The three prominent sects of Mennonites all claim to be non-resistants, or wehrlos. The Old Mennists, who are the most numerous and least rigid, vote at elections, and are allowed to hold such public offices as school director and road supervisor, but not to be members of the legislature. The ministers are expected not to vote.* The members of this society cannot bring suit against any one; they can hold mortgages, but not judgment bonds.† Like Quakers, they were not allowed to hold slaves, and they do not take oaths nor deal in spirituous liquorsOn a Sunday morning Amish wagons, covered with yellow oil-cloth, may be seen moving toward the house of that member whose turn it is to have the meeting.

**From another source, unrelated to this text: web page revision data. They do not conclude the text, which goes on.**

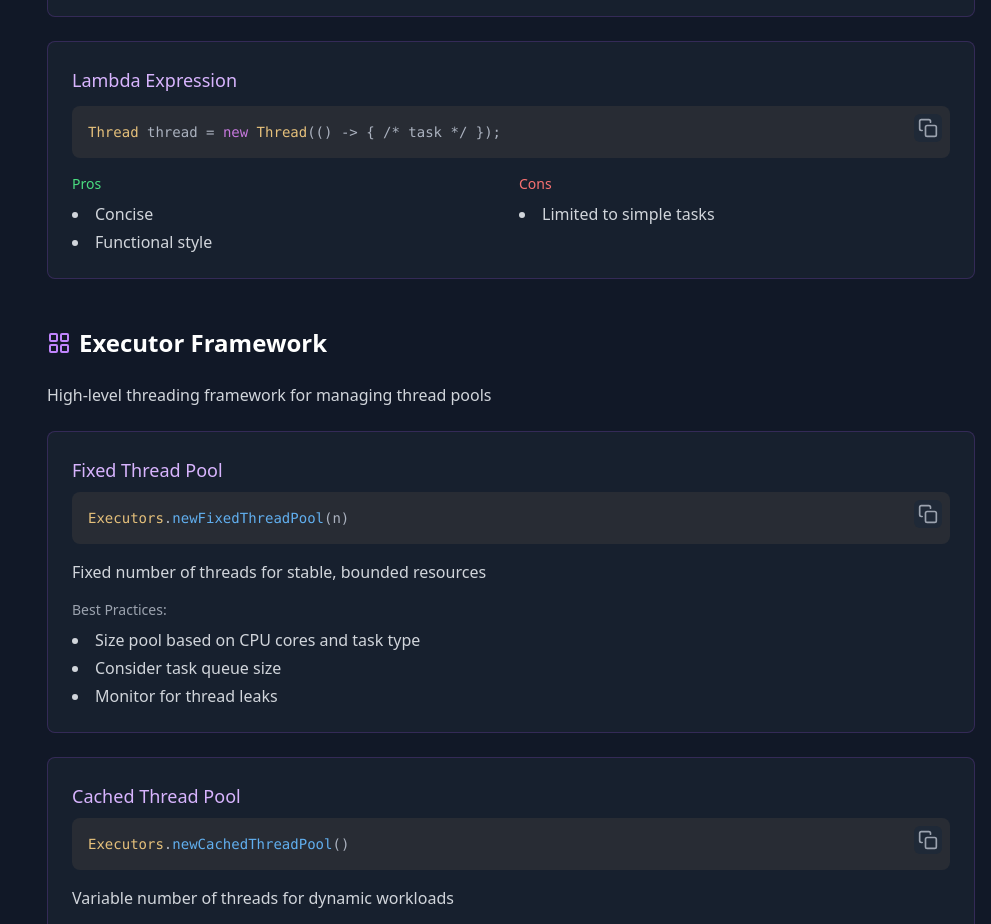
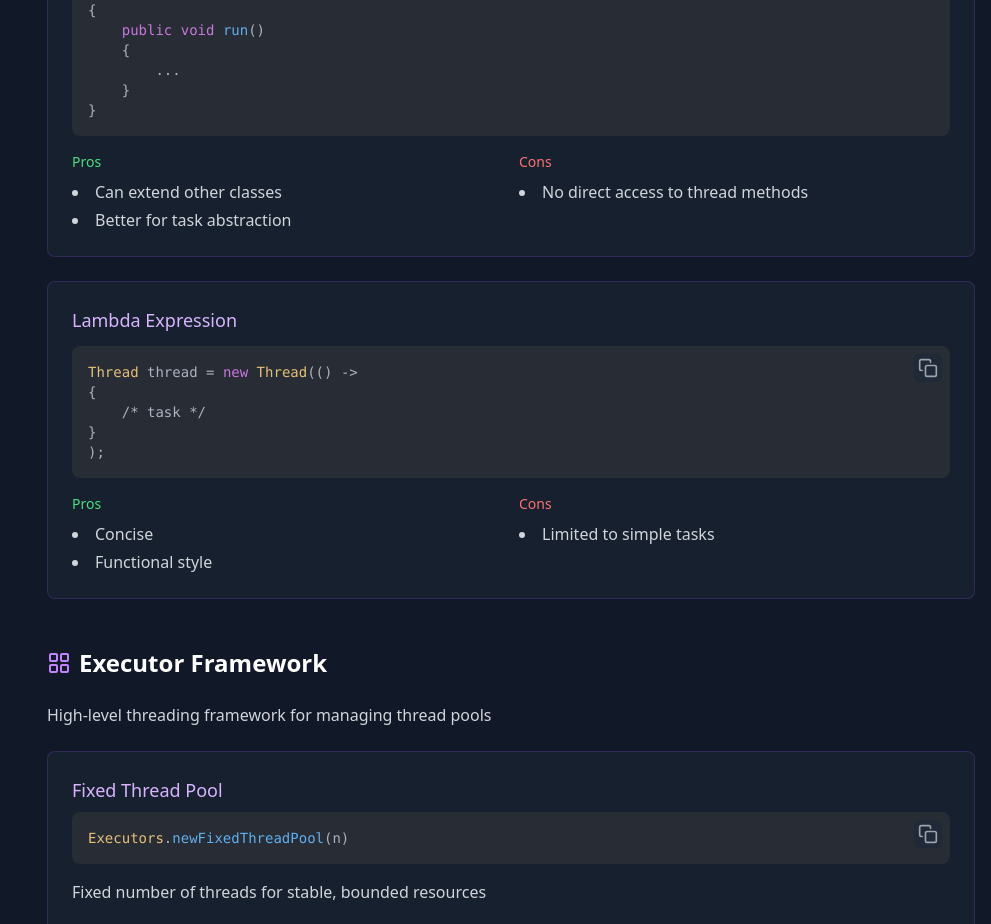
Before and after one commit to Hamza-EL-KHATIB/spring-learning-platform, a React (Create React App) app: page /java/concurrency in a window 1280 px wide. Shown: the part 1200-2124 px from the top of the page, without its empty margins (289-1280 px from the left). Built offline with nearby package versions, Linux system fonts and the light colour scheme.

Commit message:
feat: updates

```diff
--- a/src/components/CodeBlock.js
+++ b/src/components/CodeBlock.js
@@ -8,20 +8,25 @@ const formatCode = (code) => {
 
     // Split code by lines and add formatting
     code.split('\n').forEach((line) => {
-        if (line.includes('{')) {
-            formattedCode += `${indent.repeat(indentLevel)}${line.trim()}\n`;
-            indentLevel++;
-        } else if (line.includes('}')) {
-            indentLevel--;
-            formattedCode += `${indent.repeat(indentLevel)}${line.trim()}\n`;
-        } else {
-            formattedCode += `${indent.repeat(indentLevel)}${line.trim()}\n`;
-        }
+        // Split line by `{` or `}` and keep the braces separate
+        const segments = line.split(/(?<=\{)|(?=\{)|(?<=\})|(?=\})/);
+
+        segments.forEach(segment => {
+            const trimmedSegment = segment.trim();
+            if (trimmedSegment === '{') {
+                formattedCode += `${indent.repeat(indentLevel)}${trimmedSegment}\n`;
+                indentLevel++;
+            } else if (trimmedSegment === '}') {
+                indentLevel--;
+                formattedCode += `${indent.repeat(indentLevel)}${trimmedSegment}\n`;
+            } else if (trimmedSegment.length > 0) {
+                formattedCode += `${indent.repeat(indentLevel)}${trimmedSegment}\n`;
+            }
+        });
     });
 
     return formattedCode;
 };
-
 const CodeBlock = ({ code }) => {
     const [copySuccess, setCopySuccess] = useState('');
 
```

Great have been the preparations there beforehand, -- the whitewashing, the scrubbing, the polishing of tin and brass. Wooden benches and other seats are provided for the "meeting-folks," and the services resemble those already described. Of course, young mothers do not stay at home, but bring their infants with them. When the meeting is over, the congregation remain to dinner. Bean soup was formerly the principal dish, but, with the progress of luxury, the farmers of a fat soil no longer confine themselves to so simple a diet. Imagine what a time of social intercourse this must be.

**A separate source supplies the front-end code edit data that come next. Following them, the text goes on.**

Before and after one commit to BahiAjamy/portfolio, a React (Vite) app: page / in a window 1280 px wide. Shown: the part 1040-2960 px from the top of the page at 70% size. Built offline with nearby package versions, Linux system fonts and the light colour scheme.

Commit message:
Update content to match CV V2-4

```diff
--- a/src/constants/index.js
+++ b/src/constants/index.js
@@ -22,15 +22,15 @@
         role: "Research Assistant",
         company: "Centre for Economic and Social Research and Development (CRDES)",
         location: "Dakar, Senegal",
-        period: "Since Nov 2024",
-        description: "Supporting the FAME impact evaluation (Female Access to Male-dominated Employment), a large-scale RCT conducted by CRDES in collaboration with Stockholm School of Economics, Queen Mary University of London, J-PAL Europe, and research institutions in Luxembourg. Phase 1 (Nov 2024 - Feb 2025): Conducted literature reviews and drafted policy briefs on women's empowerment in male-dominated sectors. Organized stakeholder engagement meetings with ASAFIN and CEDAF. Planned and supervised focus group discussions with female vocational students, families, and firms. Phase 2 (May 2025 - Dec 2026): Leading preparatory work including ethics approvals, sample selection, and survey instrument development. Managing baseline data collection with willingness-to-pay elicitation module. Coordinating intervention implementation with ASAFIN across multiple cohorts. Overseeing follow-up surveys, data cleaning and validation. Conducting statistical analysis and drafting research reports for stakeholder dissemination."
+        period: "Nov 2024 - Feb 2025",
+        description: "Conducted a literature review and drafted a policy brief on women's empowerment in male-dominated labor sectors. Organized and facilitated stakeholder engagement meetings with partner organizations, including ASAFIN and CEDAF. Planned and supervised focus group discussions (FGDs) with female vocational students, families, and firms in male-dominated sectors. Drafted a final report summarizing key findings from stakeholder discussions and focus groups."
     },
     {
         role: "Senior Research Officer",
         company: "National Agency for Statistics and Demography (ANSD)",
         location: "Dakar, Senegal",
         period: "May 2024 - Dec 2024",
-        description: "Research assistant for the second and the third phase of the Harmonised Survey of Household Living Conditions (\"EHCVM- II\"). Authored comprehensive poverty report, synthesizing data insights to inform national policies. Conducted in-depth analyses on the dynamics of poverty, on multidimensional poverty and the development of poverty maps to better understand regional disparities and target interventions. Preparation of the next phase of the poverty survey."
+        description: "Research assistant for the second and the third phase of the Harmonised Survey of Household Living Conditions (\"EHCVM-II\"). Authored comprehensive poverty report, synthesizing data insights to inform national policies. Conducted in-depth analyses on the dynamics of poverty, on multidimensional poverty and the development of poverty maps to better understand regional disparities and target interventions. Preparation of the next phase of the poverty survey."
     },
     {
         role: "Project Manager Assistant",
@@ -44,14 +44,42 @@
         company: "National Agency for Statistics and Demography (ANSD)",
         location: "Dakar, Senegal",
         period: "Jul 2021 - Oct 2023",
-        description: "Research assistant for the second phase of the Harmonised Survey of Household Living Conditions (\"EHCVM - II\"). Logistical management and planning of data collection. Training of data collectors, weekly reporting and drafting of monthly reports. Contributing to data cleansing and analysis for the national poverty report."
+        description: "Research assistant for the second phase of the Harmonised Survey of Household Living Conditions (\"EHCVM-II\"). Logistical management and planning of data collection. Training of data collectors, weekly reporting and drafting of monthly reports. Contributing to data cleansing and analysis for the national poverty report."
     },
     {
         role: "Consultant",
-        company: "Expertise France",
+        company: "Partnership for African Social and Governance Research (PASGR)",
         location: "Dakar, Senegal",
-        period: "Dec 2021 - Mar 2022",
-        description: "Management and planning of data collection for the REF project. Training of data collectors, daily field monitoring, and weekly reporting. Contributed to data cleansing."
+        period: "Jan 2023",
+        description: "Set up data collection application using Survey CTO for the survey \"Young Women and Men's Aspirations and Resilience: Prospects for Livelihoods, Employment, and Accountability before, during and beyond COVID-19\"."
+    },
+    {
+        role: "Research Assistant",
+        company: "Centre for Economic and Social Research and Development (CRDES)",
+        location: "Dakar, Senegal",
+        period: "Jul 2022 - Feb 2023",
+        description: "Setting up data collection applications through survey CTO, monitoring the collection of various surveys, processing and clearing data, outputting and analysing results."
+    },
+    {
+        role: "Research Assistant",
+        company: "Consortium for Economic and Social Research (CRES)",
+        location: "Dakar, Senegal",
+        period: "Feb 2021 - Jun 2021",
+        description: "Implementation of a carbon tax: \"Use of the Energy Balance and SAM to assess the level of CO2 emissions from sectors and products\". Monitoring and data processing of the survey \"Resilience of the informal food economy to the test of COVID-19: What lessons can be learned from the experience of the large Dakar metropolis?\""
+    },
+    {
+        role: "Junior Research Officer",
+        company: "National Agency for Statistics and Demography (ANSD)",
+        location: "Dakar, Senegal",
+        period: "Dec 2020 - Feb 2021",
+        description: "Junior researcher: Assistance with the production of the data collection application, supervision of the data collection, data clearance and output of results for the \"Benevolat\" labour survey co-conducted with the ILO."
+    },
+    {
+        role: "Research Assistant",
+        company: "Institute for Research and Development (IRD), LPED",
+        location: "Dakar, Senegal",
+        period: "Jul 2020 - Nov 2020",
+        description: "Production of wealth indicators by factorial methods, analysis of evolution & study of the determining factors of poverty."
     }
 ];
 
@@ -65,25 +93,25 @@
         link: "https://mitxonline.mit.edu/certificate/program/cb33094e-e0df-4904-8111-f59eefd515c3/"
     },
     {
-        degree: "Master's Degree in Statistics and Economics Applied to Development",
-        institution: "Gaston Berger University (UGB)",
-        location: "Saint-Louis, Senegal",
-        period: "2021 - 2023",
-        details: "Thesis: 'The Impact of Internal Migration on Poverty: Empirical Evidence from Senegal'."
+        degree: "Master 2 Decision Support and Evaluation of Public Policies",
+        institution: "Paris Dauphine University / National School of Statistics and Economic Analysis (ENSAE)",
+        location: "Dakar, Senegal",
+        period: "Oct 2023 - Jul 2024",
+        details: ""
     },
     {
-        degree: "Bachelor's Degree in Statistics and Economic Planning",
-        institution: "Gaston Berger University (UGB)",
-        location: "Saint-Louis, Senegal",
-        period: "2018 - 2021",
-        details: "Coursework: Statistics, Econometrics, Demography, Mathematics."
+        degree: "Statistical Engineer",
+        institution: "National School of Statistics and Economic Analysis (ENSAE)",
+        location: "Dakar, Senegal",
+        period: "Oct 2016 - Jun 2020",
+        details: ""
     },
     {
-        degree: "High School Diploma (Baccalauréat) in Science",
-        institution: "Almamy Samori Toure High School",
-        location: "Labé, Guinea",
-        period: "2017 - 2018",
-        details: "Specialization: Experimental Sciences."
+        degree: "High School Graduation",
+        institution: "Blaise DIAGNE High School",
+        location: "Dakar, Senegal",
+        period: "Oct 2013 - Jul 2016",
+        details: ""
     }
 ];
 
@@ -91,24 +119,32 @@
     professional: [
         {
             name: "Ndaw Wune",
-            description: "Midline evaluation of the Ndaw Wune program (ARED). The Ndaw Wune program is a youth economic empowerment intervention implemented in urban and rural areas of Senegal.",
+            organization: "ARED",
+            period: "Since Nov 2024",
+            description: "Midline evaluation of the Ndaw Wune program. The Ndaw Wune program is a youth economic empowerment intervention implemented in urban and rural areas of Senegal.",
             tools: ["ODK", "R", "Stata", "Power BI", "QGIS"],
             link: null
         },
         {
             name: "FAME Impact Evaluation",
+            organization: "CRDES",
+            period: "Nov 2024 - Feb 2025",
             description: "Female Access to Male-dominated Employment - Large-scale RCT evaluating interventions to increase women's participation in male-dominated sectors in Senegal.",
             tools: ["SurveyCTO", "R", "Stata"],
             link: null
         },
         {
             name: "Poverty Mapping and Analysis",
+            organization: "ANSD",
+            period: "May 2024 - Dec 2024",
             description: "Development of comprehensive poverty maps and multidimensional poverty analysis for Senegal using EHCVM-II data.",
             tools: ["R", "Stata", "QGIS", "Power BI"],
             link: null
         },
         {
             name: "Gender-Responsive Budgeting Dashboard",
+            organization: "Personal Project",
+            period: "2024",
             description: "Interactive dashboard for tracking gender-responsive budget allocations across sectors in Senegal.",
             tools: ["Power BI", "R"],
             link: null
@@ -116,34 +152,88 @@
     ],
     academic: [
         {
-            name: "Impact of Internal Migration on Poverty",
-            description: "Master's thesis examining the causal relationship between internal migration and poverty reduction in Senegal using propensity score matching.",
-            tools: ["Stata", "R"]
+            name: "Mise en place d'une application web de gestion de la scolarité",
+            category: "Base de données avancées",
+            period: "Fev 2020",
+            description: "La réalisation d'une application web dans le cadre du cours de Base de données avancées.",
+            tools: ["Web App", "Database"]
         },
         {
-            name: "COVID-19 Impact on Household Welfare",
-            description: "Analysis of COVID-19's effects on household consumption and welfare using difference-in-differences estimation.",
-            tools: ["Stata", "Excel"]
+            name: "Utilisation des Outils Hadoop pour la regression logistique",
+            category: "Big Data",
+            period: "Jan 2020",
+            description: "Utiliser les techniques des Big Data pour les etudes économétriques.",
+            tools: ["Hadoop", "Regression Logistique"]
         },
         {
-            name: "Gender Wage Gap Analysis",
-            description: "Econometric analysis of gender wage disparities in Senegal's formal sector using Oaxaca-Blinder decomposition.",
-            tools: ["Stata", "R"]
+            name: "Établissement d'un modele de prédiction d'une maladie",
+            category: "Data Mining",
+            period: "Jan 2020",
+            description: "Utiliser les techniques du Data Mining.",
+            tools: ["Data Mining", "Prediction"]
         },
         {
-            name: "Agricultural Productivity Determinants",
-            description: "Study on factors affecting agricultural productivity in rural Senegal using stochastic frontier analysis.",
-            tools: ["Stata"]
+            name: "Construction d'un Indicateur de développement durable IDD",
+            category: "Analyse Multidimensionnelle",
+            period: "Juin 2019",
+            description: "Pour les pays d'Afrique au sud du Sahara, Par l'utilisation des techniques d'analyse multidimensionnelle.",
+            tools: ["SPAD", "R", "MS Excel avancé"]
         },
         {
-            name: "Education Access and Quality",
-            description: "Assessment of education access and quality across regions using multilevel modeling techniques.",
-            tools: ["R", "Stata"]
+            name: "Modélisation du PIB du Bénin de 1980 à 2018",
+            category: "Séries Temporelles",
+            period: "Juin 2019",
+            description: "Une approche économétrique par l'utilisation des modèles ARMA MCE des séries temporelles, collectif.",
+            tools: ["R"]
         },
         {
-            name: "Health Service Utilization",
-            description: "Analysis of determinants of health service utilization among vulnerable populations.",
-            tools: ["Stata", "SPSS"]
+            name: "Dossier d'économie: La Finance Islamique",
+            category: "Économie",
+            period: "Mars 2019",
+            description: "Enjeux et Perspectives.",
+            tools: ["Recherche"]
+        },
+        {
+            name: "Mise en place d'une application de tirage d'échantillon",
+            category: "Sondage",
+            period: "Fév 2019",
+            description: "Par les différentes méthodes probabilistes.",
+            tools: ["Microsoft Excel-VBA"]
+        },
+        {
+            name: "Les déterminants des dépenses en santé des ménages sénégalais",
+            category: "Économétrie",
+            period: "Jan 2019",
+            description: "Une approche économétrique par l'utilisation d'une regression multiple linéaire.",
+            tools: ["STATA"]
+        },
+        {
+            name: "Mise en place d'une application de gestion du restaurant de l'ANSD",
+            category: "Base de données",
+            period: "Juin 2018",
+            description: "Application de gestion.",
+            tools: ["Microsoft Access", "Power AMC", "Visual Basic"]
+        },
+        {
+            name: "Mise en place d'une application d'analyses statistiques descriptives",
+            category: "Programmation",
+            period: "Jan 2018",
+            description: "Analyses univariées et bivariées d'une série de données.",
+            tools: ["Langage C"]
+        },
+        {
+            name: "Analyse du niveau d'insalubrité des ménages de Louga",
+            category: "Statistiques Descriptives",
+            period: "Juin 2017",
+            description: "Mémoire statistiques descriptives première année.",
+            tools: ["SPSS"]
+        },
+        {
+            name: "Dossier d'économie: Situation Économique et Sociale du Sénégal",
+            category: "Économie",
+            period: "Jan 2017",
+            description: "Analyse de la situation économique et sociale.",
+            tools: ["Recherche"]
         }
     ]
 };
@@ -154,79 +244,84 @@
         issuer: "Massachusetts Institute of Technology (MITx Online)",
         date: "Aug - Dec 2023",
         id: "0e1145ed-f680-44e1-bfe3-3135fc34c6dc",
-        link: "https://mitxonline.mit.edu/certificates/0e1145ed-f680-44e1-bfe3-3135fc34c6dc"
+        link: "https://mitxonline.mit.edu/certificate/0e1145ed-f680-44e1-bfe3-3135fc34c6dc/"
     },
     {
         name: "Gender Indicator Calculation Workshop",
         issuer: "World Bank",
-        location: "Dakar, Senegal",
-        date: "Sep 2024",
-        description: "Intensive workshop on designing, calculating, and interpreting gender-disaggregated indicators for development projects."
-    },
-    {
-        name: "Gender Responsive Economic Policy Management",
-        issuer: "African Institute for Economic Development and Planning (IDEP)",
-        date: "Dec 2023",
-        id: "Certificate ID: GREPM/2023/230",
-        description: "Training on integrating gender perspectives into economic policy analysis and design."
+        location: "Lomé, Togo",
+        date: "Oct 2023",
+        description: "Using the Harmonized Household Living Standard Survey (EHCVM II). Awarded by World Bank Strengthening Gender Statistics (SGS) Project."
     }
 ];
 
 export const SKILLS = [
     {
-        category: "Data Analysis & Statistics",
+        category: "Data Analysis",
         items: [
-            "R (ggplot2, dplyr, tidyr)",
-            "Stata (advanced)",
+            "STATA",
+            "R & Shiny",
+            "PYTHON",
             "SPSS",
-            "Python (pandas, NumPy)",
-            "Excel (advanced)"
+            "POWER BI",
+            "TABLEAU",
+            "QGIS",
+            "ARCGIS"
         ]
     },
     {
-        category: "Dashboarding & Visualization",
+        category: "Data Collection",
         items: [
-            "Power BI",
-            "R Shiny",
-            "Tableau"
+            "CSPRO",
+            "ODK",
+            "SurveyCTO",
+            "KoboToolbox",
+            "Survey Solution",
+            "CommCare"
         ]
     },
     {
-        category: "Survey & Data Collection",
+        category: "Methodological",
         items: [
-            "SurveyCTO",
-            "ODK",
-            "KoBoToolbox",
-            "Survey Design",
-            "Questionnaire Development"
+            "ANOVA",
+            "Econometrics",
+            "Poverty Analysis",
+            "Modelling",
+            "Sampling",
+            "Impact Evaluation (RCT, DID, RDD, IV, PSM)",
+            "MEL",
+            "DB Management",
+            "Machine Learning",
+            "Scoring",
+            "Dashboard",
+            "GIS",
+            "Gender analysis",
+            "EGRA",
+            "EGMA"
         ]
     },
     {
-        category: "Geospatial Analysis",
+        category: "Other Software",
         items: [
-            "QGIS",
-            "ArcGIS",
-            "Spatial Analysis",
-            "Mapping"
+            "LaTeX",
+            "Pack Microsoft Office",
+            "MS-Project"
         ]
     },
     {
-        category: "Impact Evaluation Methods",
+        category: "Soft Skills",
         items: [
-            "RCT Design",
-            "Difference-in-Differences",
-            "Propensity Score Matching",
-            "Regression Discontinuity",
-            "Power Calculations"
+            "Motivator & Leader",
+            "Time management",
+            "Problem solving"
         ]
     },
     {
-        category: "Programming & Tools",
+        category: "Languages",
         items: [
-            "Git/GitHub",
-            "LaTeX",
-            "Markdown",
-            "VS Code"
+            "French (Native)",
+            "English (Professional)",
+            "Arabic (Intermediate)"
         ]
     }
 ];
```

The Amish dress is peculiar; and the children are diminutive men and women. The women wear sun-bonnets and closely-fitting dresses, but often their figures look very trim, in brown, with green or other bright handkerchiefs meeting over the breast. I saw a group of Amish at the railroad station the other day, --men, women, and a little boy. One of the young women wore a pasteboard sun-bonnet covered with black, and tied with narrow blue ribbon, among which showed the thick white strings of her Amish cap; a gray shawl, without fringe; a brown stuff dress, and a purple apron. One middle-aged man, inclined to corpulence, had coarse, brown, woollen clothes, and his pantaloons were without suspenders, in the Amish fashion. No buttons were on his coat behind, but down the front were hooks and eyes. One young girl wore a bright brown sun-bonnet, a green dress, and a light blue apron. The choicest figure, however, was the six-year-old, in a jacket, and with pantaloons plentifully plaited into the waistband behind; hair cut straight over the forehead, and hanging to the shoulder; and a round-crowned black wool hat, with an astonishingly wide brim. The little girls, down to two years old, wear the plain cap, and the handkerchief crossed upon the breast. In this fertile limestone district farming is vary laborious, being entirely by tillage. Our regular routine is once in five years to plough the sod ground for corn. In the next ensuring year the same ground is sowed with oats; and when the oats come off in August, the industrious "Dutchmen" immediately manure the stubble-land for wheat. I have seen them laying the